»»

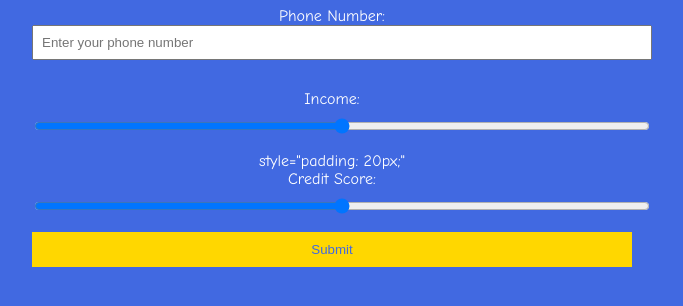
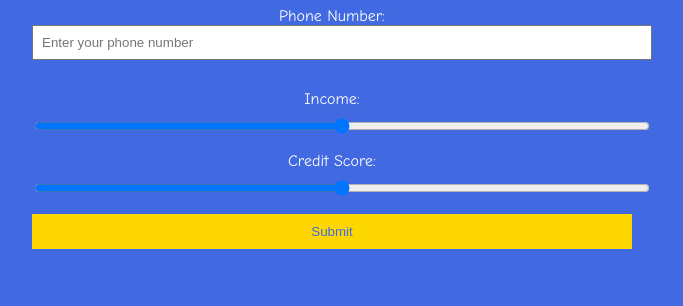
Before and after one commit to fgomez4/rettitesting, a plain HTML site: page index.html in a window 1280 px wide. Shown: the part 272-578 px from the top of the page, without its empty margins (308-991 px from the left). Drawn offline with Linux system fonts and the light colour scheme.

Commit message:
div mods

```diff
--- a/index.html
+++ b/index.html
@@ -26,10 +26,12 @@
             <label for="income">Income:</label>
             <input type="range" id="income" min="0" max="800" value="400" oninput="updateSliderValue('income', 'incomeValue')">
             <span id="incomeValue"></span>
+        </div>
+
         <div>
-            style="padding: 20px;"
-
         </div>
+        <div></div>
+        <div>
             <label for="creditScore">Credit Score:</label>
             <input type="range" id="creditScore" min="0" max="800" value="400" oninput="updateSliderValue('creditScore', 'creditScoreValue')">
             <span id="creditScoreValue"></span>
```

««
»»

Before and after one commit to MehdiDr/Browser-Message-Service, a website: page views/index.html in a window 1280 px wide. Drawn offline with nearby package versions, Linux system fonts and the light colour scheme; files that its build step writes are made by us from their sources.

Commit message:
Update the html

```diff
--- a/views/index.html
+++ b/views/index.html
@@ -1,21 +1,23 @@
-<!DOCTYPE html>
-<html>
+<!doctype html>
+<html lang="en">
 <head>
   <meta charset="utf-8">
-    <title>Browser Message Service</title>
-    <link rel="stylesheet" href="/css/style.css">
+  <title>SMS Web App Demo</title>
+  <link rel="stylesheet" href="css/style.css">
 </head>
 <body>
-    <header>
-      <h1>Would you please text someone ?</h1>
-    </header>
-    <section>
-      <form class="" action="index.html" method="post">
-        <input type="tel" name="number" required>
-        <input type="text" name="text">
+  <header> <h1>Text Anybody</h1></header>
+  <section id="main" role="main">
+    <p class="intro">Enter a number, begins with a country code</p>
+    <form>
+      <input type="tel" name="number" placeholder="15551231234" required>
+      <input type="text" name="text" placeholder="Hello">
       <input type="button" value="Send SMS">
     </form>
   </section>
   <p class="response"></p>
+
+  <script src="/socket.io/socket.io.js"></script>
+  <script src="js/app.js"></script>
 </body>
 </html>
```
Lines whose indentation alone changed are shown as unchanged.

««

## WORK TO COMPLETE:
What is the number of lines in the data that include "scheme"? Respond with that number and no other text.

## THE COMPLETED TASK:
2